Work required:
Below are some records; copy each line in them that contains "index".

Code change snippets:
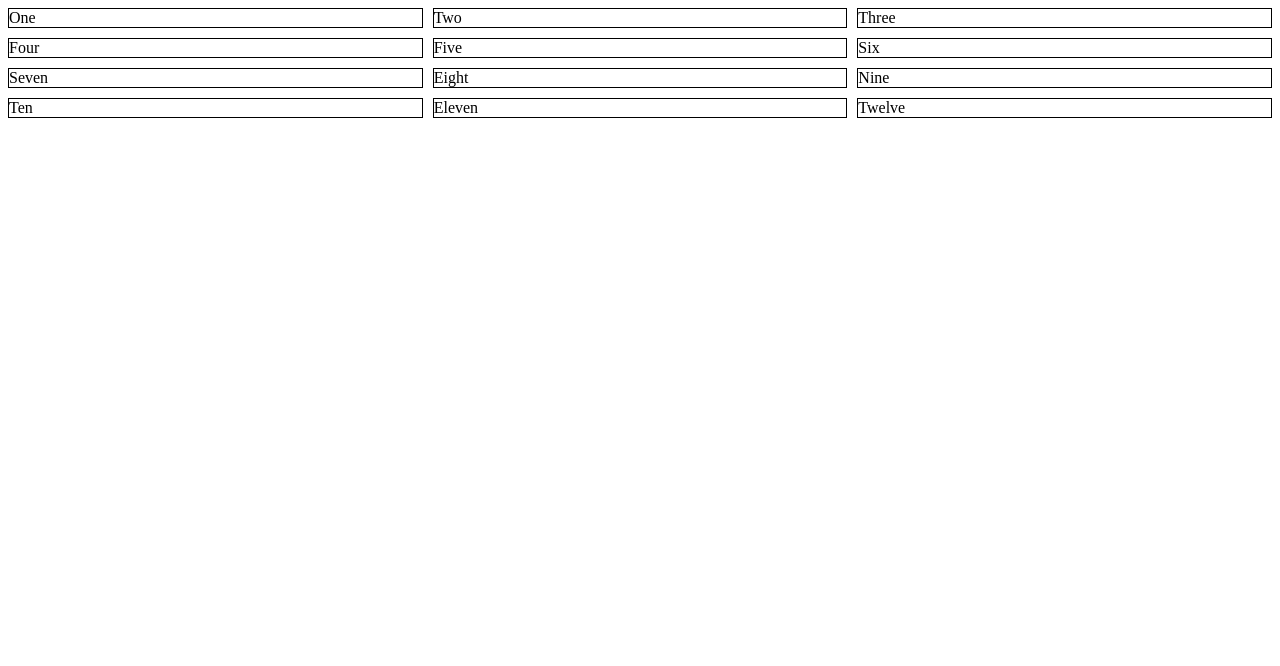
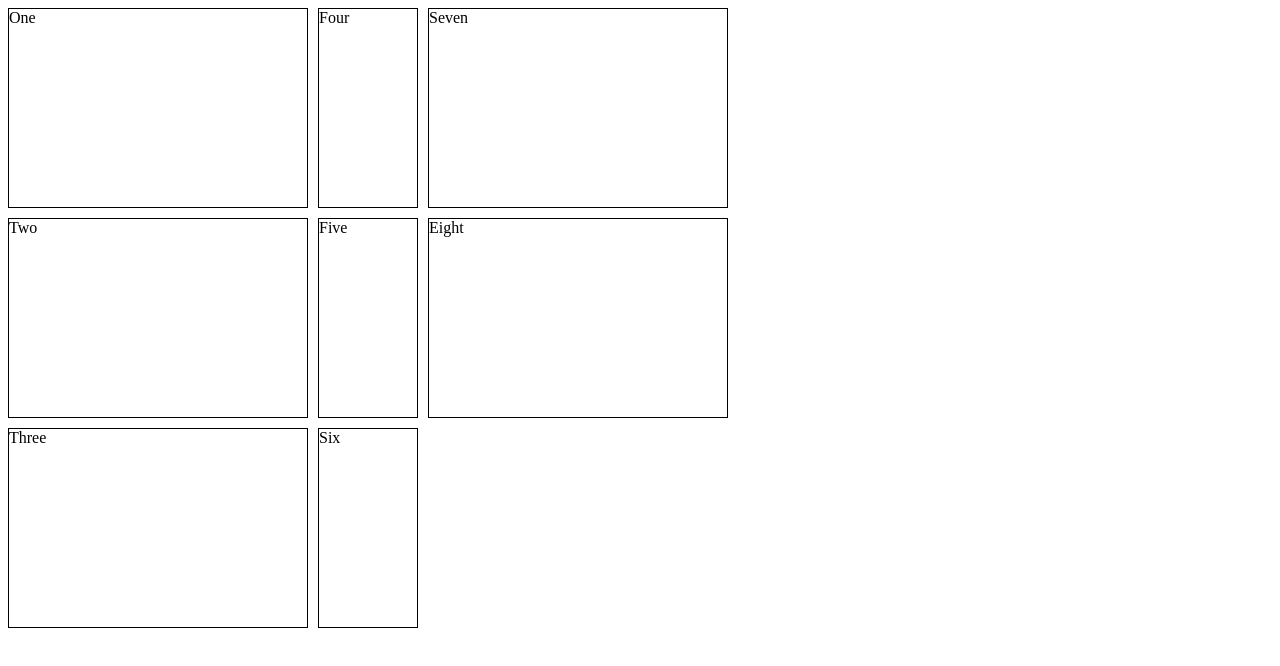
Before and after one commit to vika41130/CSSTest, a plain HTML site: page index.html in a window 1280 px wide. Drawn offline with Linux system fonts and the light colour scheme.

Commit message:
[grid] column sizing

```diff
--- a/index.html
+++ b/index.html
@@ -18,10 +18,6 @@
 		<div>Six</div>
 		<div>Seven</div>
 		<div>Eight</div>
-		<div>Nine</div>
-		<div>Ten</div>
-		<div>Eleven</div>
-		<div>Twelve</div>
 	</div>
 </body>
 
--- a/styles/grid.css
+++ b/styles/grid.css
@@ -1,10 +1,9 @@
 .wrapper {
 	display: grid;
-	grid-template-columns: repeat(3, 1fr);
+	grid-auto-flow: column;
+	grid-template-rows: repeat(3, 200px);
 	gap: 10px;
-	/* grid-auto-rows: 100px; */
-	/* grid-auto-rows: minmax(100px, auto); */
-	/* grid-auto-rows: 100px 200px 300px 100px; */
+	grid-auto-columns: 300px 100px;
 }
 .wrapper div {
 	border: 1px solid;
```
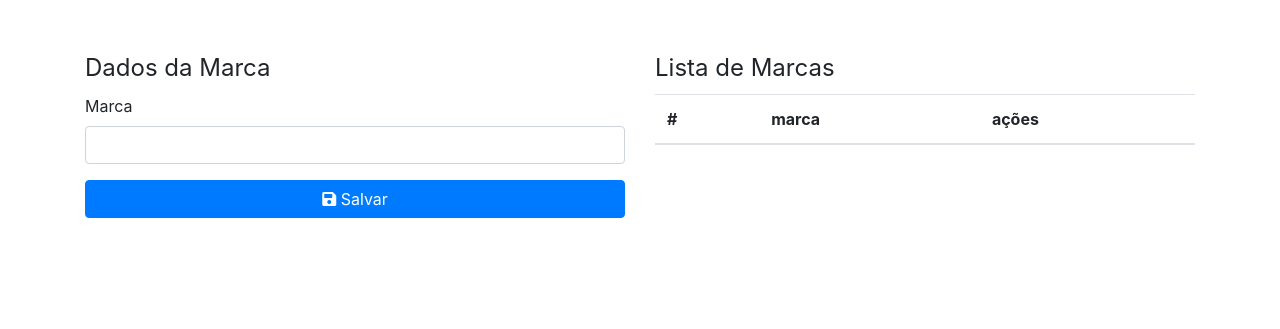
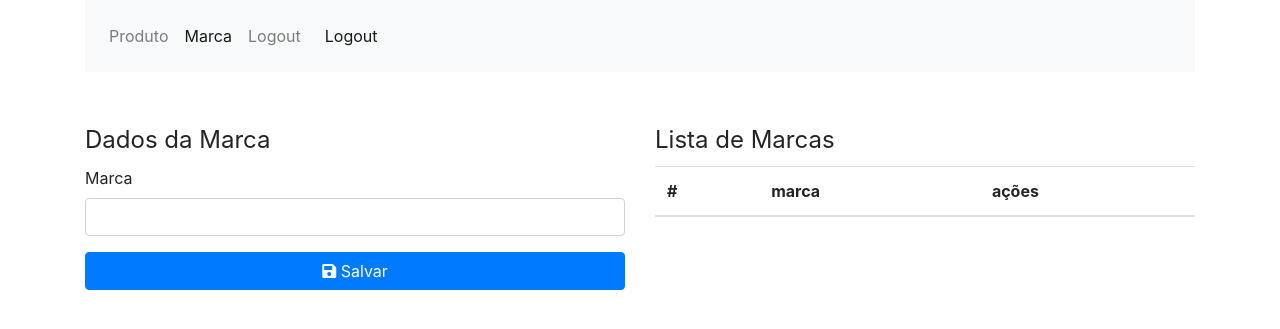
Before and after one commit to weskleymb/loja-php-manha, a PHP site: page /marca/index.php in a window 1280 px wide. Shown: the top 329 px of the page. Run offline with PHP 8.4, Linux system fonts and the light colour scheme; data that the repository does not hold is empty.

Commit message:
commit inicial

```diff
--- a/marca/index.php
+++ b/marca/index.php
@@ -19,6 +19,7 @@ if (isset($_POST['remover']) && $_POST['remover'] == 'remover') {
     header('location: index.php');
 }
 $marcas = $dao->findAll();
+$active = "marca";
 ?>
 <!DOCTYPE html>
 <html lang="pt-br">
@@ -31,6 +32,7 @@ $marcas = $dao->findAll();
 </head>
 <body>
     <div class="container">
+        <?php include(__DIR__ . "/../menu.php"); ?>
         <div class="row" style="margin-top: 50px;">
             <div class="col-6"><!-- form -->
                 <fieldset>
--- /dev/null
+++ b/menu.php
@@ -0,0 +1,16 @@
+<nav class="navbar navbar-expand-sm bg-light navbar-light">
+    <ul class="navbar-nav">
+        <li class="nav-item <?=$active=='produto' ? 'active' : '';?>">
+            <a class="nav-link" href="/loja/produto/">Produto</a>
+        </li>
+        <li class="nav-item <?=$active=='marca' ? 'active' : '';?>">
+            <a class="nav-link" href="/loja/marca/">Marca</a>
+        </li>
+        <li class="nav-item">
+            <a class="nav-link" href="/loja/logout.php">Logout</a>
+        </li>
+    </ul>
+    <span class="navbar-text">
+        <a class="nav-link" href="/loja/logout.php">Logout</a>
+    </span>
+</nav>
--- a/produto/index.php
+++ b/produto/index.php
@@ -32,6 +32,7 @@ if (isset($_POST['salvar']) && $_POST['salvar'] == 'salvar') {
 }
 $marcas = $marcaDao->findAll();
 $produtos = $produtoDao->findAll();
+$active = "produto";
 ?>
 <!doctype html>
 <html lang="pt-br">
@@ -44,6 +45,7 @@ $produtos = $produtoDao->findAll();
 </head>
 <body>
     <div class="container">
+        <?php include(__DIR__ . "/../menu.php"); ?>
         <div class="row" style="margin-top: 50px;">
             <div class="col-6"><!-- Formulario -->
                 <fieldset>
```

Answer to this task:
Before and after one commit to vika41130/CSSTest, a plain HTML site: page index.html in a window 1280 px wide. Drawn offline with Linux system fonts and the light colour scheme.
--- a/index.html
+++ b/index.html
Before and after one commit to weskleymb/loja-php-manha, a PHP site: page /marca/index.php in a window 1280 px wide. Shown: the top 329 px of the page. Run offline with PHP 8.4, Linux system fonts and the light colour scheme; data that the repository does not hold is empty.
--- a/marca/index.php
+++ b/marca/index.php
     header('location: index.php');
--- a/produto/index.php
+++ b/produto/index.php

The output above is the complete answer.